● **Source data**:
Segment Open

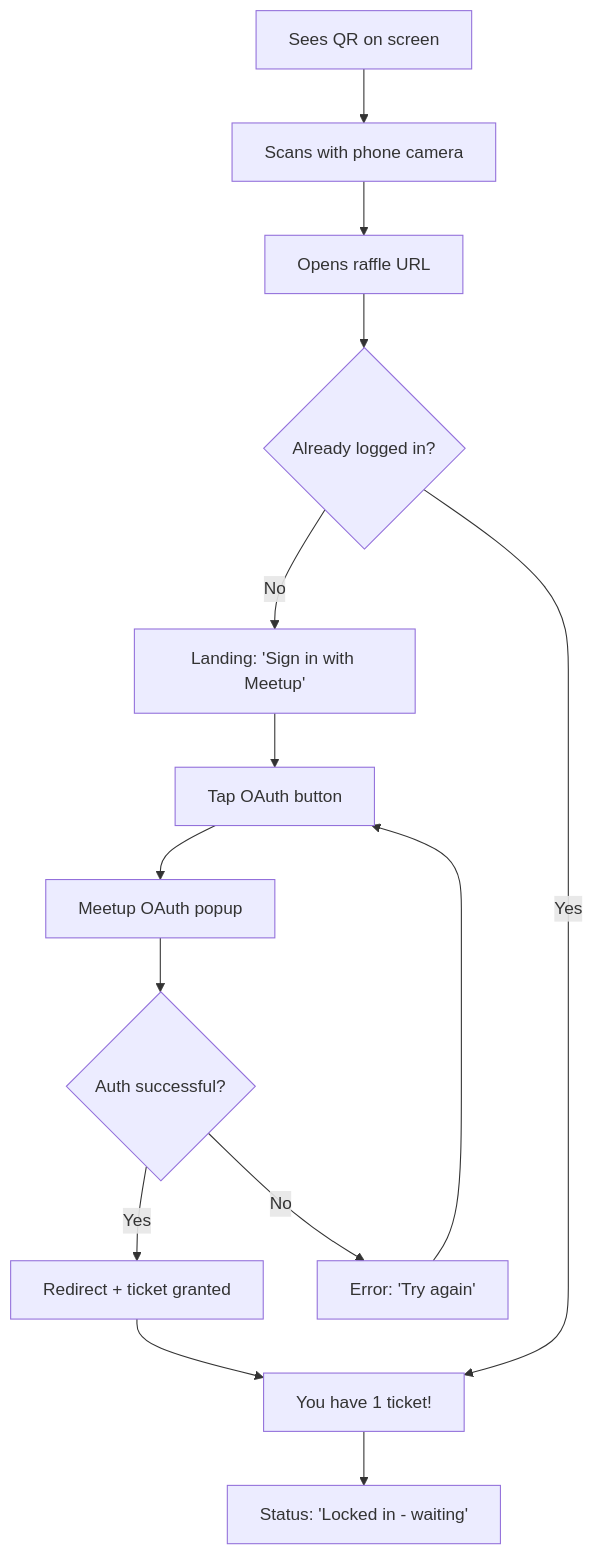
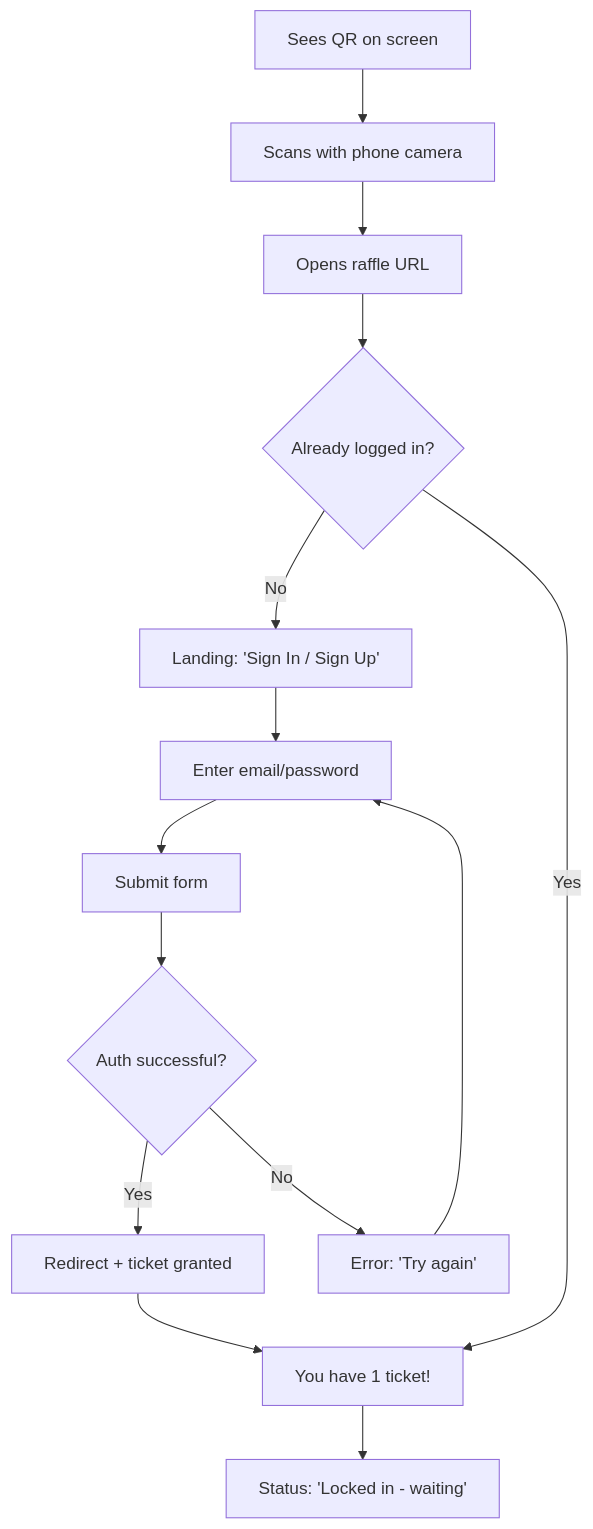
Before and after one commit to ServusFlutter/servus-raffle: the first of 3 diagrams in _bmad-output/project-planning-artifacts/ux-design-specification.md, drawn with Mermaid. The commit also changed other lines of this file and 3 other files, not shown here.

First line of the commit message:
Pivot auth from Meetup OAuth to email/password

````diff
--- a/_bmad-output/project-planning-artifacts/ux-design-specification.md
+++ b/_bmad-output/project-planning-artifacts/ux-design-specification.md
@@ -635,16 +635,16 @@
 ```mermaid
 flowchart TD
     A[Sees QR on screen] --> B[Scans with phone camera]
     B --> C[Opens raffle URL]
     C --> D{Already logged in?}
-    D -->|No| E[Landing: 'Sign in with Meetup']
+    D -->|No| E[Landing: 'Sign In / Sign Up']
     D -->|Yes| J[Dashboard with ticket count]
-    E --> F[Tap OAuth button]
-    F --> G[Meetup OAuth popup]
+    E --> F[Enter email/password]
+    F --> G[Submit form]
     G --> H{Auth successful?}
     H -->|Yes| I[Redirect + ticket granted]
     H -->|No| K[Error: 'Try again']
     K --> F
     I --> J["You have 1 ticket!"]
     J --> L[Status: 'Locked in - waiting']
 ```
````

Segment Closed
Segment Open

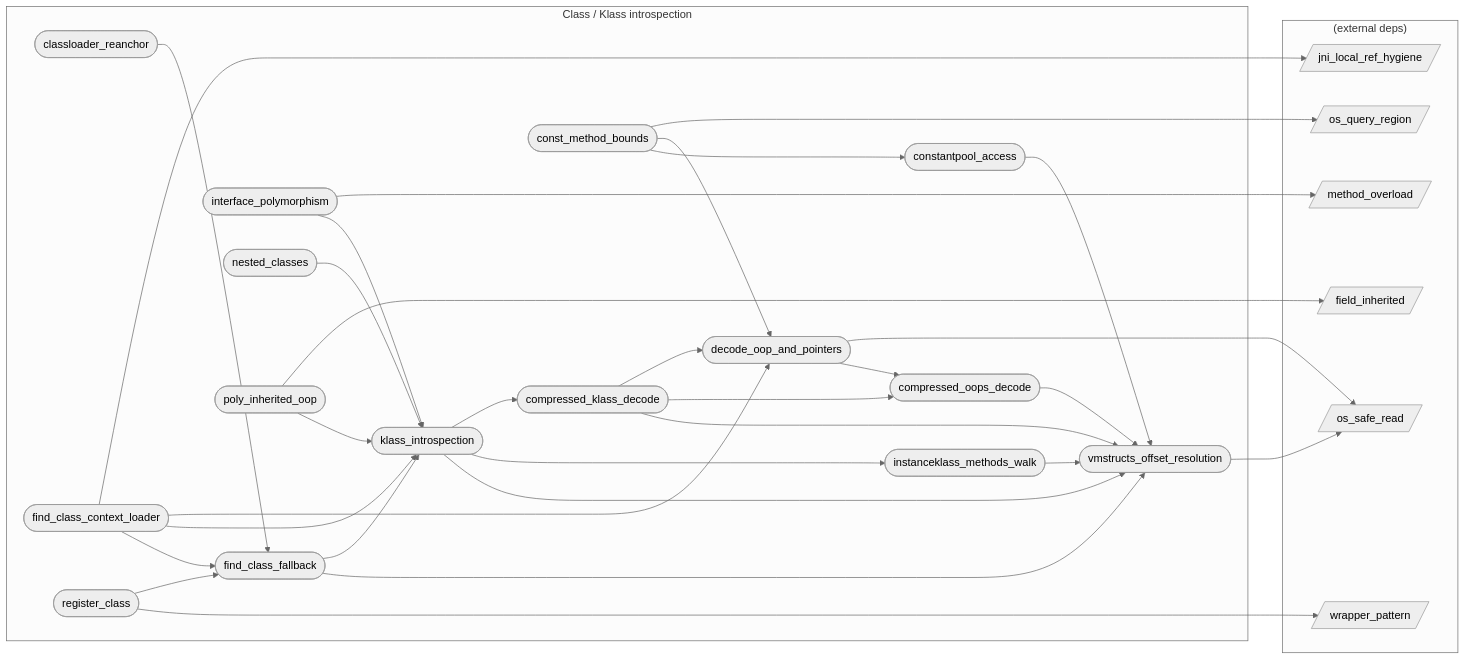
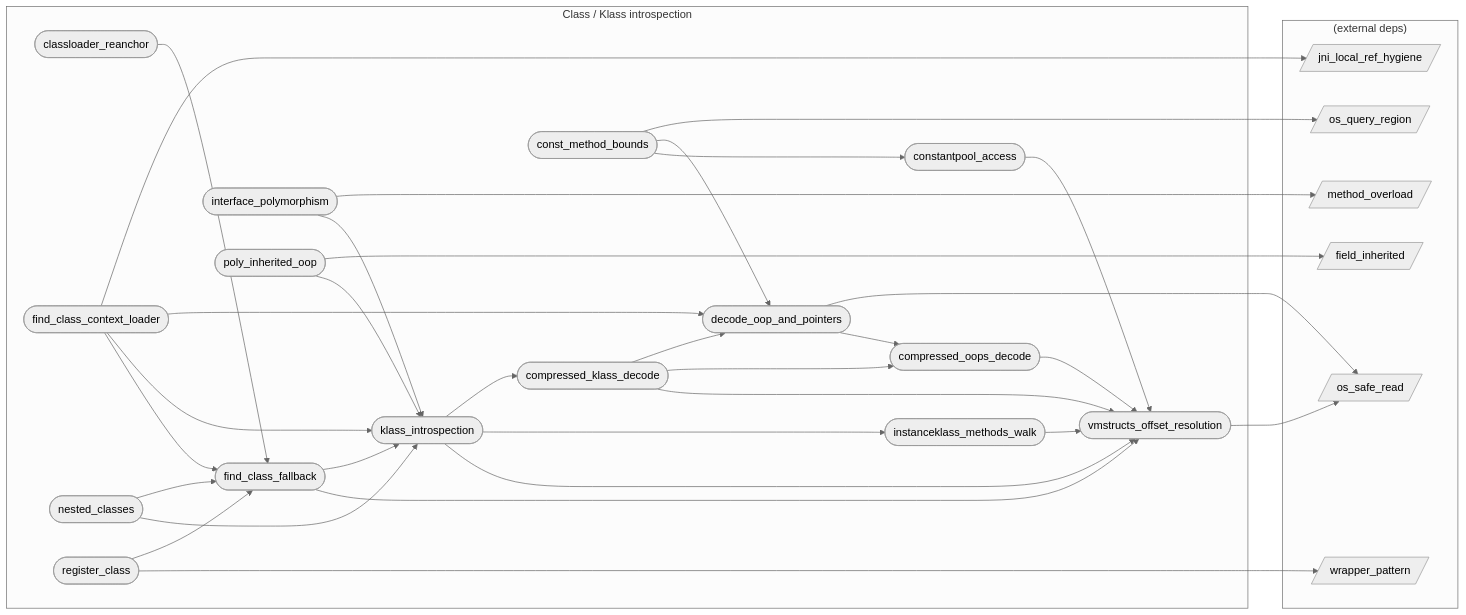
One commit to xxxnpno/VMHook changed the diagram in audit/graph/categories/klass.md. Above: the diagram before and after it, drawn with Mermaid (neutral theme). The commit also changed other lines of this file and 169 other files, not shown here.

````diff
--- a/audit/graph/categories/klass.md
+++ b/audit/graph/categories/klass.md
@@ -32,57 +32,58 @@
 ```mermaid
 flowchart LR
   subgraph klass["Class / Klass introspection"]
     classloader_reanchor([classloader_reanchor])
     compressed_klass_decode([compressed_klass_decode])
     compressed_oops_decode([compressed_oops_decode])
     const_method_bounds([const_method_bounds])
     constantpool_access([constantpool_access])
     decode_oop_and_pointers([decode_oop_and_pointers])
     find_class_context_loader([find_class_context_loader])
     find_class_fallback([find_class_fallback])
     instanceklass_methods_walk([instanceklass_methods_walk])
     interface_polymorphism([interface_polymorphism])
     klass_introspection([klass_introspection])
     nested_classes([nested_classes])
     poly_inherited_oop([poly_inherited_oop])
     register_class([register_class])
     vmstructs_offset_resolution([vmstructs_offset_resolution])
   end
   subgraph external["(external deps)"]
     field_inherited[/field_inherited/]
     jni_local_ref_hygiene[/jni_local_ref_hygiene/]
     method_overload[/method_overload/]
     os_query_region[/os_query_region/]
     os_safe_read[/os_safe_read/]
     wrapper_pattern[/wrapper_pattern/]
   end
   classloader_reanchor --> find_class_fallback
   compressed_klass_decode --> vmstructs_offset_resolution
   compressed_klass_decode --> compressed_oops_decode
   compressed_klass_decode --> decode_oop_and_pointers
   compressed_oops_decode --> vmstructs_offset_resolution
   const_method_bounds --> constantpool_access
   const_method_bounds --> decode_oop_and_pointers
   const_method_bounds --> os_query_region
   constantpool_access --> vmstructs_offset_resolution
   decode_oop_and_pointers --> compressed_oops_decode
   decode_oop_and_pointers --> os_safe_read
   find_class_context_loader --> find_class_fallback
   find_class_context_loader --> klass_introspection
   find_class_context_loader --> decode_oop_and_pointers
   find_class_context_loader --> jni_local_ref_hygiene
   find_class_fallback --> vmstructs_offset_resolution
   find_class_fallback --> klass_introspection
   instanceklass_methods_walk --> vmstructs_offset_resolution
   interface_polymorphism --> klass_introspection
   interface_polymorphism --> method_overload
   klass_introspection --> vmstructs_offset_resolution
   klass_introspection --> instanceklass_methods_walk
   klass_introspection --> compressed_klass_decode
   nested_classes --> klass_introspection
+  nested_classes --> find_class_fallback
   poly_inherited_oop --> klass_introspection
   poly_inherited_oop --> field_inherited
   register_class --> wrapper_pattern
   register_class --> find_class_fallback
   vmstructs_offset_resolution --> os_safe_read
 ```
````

Segment Closed
Segment Open

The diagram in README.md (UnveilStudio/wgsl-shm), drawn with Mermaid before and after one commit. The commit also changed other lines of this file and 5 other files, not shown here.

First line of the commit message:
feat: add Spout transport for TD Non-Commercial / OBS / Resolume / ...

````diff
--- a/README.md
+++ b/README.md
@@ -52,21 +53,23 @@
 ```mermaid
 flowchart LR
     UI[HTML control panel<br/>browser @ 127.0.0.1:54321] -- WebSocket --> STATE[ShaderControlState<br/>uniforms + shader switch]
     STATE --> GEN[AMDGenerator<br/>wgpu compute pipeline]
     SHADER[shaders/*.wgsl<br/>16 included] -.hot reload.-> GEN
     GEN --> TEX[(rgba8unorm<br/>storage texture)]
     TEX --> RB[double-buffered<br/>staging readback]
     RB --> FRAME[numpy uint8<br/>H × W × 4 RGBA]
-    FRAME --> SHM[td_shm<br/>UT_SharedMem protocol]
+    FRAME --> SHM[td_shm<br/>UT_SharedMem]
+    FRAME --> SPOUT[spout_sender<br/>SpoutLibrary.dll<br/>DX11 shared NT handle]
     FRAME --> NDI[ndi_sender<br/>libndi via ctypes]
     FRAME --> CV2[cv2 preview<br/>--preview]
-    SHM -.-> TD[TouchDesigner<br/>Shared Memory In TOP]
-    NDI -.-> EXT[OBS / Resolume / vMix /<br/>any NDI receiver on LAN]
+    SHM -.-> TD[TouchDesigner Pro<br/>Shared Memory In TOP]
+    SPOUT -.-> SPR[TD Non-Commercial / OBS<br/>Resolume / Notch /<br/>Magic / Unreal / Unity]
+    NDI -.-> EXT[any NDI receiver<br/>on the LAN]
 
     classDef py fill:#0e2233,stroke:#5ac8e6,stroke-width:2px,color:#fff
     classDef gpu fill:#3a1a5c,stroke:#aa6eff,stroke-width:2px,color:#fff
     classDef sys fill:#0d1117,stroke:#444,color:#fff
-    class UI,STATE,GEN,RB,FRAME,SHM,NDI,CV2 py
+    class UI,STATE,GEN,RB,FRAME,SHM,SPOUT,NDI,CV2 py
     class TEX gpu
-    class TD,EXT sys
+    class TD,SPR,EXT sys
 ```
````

Segment Closed

● **Work instructions**: Beginning with the line containing "nested_classes([nested_classes])" in the material above, copy every line exactly until you have copied the line containing "find_class_fallback --> klass_introspection".

● **Response to the task**:
     nested_classes([nested_classes])
     poly_inherited_oop([poly_inherited_oop])
     register_class([register_class])
     vmstructs_offset_resolution([vmstructs_offset_resolution])
   end
   subgraph external["(external deps)"]
     field_inherited[/field_inherited/]
     jni_local_ref_hygiene[/jni_local_ref_hygiene/]
     method_overload[/method_overload/]
     os_query_region[/os_query_region/]
     os_safe_read[/os_safe_read/]
     wrapper_pattern[/wrapper_pattern/]
   end
   classloader_reanchor --> find_class_fallback
   compressed_klass_decode --> vmstructs_offset_resolution
   compressed_klass_decode --> compressed_oops_decode
   compressed_klass_decode --> decode_oop_and_pointers
   compressed_oops_decode --> vmstructs_offset_resolution
   const_method_bounds --> constantpool_access
   const_method_bounds --> decode_oop_and_pointers
   const_method_bounds --> os_query_region
   constantpool_access --> vmstructs_offset_resolution
   decode_oop_and_pointers --> compressed_oops_decode
   decode_oop_and_pointers --> os_safe_read
   find_class_context_loader --> find_class_fallback
   find_class_context_loader --> klass_introspection
   find_class_context_loader --> decode_oop_and_pointers
   find_class_context_loader --> jni_local_ref_hygiene
   find_class_fallback --> vmstructs_offset_resolution
   find_class_fallback --> klass_introspection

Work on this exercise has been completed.